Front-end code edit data
***
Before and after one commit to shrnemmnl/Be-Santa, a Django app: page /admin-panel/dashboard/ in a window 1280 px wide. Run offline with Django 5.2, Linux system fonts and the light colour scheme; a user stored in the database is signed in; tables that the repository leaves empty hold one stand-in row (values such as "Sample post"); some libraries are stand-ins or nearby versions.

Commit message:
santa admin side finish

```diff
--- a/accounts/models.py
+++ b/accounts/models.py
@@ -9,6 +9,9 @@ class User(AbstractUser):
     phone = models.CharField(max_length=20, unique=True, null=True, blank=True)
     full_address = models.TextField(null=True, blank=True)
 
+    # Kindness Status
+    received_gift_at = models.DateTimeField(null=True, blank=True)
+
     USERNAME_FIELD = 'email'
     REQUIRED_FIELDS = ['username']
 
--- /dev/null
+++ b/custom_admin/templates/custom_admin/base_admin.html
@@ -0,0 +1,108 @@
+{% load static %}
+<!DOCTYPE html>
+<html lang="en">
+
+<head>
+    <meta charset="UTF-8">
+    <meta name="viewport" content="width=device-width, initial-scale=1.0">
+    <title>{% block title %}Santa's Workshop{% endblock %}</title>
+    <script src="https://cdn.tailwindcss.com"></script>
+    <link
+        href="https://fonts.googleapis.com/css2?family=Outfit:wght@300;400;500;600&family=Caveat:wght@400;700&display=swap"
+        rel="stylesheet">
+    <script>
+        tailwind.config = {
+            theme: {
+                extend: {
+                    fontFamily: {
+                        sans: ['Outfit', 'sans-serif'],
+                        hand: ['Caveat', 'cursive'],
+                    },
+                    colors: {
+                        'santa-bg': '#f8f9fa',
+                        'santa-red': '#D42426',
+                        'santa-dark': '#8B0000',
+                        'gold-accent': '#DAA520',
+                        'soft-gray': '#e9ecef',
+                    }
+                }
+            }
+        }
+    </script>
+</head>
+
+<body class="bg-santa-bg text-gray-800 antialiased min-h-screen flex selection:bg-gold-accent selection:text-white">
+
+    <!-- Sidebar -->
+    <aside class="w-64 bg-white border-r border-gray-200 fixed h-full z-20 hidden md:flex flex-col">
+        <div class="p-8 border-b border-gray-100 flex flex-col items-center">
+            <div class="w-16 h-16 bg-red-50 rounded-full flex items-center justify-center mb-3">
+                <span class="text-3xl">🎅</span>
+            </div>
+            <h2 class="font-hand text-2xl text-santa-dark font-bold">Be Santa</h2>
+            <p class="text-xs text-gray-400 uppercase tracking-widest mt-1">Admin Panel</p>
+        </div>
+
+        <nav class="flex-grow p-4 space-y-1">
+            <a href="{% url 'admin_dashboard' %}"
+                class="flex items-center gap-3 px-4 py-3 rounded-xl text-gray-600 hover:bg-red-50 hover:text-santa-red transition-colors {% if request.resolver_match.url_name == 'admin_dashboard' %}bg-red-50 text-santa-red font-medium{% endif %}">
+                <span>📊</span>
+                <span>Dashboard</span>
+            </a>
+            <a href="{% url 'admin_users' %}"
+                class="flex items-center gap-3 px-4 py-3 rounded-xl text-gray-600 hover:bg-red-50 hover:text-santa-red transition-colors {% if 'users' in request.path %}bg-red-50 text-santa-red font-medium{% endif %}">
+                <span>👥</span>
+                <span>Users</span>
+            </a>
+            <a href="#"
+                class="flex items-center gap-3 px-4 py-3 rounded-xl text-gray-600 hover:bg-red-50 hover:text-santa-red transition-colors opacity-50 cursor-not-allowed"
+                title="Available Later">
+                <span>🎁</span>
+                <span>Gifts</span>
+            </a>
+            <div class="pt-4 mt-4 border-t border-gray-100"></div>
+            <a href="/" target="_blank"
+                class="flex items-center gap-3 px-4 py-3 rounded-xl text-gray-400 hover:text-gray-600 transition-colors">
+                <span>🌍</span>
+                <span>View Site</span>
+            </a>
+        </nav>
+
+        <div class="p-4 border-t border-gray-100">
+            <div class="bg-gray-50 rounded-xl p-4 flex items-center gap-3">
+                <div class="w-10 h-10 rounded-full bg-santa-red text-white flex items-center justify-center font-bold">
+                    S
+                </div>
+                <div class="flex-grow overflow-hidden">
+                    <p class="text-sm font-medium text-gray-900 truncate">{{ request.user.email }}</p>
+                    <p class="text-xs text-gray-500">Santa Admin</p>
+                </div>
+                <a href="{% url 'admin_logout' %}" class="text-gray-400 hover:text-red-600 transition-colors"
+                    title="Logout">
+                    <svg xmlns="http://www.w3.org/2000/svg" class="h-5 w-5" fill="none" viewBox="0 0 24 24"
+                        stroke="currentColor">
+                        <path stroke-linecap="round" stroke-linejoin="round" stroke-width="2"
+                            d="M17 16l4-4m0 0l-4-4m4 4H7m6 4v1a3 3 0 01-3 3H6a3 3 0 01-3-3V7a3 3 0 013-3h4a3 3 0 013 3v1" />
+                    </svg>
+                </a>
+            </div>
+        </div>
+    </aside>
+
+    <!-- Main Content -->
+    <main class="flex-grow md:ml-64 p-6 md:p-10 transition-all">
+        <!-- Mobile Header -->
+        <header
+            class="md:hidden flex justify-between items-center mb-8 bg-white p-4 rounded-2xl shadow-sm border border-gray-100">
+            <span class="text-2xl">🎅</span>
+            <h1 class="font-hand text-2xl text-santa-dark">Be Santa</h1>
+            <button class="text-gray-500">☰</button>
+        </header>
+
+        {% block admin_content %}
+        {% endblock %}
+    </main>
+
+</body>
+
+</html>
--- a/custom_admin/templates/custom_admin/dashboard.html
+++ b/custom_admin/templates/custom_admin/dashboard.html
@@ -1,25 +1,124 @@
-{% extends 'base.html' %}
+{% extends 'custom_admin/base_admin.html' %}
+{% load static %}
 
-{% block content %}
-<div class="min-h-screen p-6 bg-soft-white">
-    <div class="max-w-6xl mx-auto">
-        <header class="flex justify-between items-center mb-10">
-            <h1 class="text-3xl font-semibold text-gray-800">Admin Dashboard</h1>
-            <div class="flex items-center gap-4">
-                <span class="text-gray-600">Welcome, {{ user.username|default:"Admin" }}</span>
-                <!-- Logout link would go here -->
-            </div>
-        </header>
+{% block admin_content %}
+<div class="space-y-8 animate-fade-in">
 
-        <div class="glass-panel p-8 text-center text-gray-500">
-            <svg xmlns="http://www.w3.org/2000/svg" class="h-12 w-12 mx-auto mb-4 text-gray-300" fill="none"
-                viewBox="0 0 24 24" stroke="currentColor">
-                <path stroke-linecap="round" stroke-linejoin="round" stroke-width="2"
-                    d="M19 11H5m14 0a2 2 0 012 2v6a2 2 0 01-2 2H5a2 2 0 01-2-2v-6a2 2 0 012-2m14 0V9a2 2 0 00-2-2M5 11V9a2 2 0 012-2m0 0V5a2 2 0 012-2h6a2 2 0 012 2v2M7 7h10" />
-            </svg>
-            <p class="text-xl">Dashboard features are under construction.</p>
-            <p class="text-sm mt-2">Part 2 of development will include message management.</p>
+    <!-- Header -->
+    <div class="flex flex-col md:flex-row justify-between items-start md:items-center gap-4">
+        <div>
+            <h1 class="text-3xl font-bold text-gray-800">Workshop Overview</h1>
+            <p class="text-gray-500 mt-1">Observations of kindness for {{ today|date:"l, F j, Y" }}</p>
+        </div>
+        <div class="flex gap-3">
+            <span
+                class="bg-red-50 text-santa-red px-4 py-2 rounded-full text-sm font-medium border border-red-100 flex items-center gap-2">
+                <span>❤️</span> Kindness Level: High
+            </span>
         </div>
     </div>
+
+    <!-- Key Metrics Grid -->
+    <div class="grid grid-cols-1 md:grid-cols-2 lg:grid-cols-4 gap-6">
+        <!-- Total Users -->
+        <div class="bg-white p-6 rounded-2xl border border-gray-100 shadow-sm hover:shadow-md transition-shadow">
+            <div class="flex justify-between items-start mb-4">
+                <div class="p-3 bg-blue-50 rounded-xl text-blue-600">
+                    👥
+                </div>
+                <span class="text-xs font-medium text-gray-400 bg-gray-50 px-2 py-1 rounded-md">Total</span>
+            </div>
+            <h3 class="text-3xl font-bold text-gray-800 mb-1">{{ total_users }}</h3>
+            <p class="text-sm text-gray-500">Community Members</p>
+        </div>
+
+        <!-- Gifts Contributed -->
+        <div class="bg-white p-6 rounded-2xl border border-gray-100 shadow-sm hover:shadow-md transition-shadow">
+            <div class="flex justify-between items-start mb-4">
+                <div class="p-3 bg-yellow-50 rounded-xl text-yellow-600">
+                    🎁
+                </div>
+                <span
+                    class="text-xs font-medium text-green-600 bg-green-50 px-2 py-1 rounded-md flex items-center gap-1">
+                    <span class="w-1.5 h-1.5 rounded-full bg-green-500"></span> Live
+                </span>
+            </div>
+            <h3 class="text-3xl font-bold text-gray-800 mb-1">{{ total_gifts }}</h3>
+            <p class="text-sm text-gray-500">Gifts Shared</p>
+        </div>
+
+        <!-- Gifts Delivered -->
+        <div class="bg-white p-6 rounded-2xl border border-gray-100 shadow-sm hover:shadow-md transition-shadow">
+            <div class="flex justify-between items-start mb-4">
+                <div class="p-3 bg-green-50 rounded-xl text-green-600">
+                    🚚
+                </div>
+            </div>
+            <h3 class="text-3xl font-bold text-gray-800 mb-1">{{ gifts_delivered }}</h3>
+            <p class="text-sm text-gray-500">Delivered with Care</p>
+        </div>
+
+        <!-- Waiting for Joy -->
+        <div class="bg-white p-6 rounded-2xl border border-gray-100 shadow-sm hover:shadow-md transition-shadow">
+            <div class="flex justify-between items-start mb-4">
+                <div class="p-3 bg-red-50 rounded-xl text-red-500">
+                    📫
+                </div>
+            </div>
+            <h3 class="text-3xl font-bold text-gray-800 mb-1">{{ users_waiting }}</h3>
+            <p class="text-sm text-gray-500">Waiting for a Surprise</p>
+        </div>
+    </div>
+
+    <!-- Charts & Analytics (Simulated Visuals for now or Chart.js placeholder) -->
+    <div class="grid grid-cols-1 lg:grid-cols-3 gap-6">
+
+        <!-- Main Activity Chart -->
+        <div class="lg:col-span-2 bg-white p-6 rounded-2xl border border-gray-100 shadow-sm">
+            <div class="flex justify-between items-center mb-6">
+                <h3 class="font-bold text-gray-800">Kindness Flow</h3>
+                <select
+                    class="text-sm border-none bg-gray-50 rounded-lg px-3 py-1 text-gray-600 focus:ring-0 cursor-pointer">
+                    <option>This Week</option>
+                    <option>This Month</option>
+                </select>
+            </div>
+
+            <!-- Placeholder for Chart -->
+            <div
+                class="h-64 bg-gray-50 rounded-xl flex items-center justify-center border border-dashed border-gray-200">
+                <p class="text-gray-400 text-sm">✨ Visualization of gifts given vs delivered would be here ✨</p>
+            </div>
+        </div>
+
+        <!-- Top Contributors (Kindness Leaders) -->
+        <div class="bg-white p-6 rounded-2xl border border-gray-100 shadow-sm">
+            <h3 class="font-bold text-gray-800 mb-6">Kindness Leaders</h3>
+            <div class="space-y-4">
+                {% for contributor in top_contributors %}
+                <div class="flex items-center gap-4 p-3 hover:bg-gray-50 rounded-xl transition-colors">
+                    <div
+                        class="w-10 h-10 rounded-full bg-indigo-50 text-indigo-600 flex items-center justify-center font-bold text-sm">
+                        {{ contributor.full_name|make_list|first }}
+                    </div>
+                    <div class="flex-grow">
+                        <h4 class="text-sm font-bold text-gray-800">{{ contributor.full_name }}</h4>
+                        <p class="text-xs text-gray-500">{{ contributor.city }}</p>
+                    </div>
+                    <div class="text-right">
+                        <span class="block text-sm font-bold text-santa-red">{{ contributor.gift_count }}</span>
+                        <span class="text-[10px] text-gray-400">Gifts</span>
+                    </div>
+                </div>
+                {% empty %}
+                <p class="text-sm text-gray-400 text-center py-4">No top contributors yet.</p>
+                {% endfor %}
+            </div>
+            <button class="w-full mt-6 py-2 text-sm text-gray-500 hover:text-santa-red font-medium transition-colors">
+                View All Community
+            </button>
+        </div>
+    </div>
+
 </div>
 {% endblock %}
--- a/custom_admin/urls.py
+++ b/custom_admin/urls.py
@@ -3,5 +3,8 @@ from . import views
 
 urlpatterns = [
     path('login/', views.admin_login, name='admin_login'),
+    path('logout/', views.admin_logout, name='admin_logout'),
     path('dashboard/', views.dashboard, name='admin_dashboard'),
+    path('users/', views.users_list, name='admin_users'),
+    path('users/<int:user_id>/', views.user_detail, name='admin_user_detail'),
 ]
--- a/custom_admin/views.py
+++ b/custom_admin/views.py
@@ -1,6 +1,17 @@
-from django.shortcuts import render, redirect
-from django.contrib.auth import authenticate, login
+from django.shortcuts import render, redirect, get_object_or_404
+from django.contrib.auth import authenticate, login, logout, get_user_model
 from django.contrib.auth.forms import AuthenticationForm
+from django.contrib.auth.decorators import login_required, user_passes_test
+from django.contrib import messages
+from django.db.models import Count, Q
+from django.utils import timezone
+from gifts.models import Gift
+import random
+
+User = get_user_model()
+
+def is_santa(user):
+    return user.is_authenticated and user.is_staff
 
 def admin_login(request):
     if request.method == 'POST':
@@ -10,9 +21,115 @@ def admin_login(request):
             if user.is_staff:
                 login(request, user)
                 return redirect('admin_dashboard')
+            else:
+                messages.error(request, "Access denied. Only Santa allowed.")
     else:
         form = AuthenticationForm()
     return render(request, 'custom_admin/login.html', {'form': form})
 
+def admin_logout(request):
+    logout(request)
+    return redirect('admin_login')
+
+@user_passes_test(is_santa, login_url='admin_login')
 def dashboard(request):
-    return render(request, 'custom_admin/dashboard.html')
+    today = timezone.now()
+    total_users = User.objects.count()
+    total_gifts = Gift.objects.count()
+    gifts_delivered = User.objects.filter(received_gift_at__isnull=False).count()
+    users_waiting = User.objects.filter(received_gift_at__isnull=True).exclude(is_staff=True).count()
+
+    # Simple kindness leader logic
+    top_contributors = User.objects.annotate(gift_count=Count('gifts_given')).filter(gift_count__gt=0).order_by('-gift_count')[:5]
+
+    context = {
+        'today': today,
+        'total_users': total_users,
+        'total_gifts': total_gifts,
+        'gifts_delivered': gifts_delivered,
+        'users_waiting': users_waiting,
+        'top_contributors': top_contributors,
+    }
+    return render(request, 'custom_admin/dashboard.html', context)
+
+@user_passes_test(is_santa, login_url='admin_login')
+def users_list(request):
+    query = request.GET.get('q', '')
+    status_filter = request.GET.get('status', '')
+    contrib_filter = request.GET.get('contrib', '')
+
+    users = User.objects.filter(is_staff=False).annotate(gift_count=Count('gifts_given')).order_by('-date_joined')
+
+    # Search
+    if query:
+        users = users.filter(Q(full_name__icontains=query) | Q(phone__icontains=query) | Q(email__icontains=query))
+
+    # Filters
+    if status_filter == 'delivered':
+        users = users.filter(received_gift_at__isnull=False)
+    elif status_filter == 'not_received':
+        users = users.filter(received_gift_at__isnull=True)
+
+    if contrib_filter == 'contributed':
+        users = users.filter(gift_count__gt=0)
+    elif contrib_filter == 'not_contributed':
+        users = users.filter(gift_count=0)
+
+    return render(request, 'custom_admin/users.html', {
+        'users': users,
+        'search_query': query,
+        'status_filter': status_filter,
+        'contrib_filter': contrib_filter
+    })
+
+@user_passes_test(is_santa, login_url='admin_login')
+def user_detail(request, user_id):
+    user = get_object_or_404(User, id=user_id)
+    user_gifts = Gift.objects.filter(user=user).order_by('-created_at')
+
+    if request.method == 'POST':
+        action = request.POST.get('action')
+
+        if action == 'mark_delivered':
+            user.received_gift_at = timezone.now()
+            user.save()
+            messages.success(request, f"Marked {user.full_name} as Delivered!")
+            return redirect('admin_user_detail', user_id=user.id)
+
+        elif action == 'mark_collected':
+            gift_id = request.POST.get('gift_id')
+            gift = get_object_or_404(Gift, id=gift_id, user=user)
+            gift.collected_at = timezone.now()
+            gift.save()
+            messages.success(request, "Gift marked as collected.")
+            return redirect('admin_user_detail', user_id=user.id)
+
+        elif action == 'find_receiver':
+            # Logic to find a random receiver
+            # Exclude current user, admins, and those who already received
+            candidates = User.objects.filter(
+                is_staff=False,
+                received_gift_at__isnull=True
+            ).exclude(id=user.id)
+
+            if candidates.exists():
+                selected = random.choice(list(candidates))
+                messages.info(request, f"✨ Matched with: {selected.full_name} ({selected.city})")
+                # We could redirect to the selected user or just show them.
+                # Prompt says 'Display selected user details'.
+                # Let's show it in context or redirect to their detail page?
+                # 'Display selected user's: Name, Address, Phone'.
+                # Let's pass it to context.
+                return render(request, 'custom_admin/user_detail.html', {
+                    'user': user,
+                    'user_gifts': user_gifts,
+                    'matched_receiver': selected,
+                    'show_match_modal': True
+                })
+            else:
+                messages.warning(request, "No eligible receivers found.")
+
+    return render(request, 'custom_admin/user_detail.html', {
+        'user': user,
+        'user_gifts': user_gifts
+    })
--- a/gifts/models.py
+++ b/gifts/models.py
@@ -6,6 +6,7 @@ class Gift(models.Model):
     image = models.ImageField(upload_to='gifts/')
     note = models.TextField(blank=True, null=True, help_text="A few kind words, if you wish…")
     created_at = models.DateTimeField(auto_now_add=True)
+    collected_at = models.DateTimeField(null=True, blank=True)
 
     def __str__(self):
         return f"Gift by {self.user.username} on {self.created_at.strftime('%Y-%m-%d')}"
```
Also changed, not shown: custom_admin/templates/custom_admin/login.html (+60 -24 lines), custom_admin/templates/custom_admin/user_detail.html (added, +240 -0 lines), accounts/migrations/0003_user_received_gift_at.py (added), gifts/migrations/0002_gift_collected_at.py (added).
***
§ TASK TO CARRY OUT:
Using the records given above, list every line that includes the word "messages".

§ EXPECTED OUTPUT:
+from django.contrib import messages
+                messages.error(request, "Access denied. Only Santa allowed.")
+            messages.success(request, f"Marked {user.full_name} as Delivered!")
+            messages.success(request, "Gift marked as collected.")
+                messages.info(request, f"✨ Matched with: {selected.full_name} ({selected.city})")
+                messages.warning(request, "No eligible receivers found.")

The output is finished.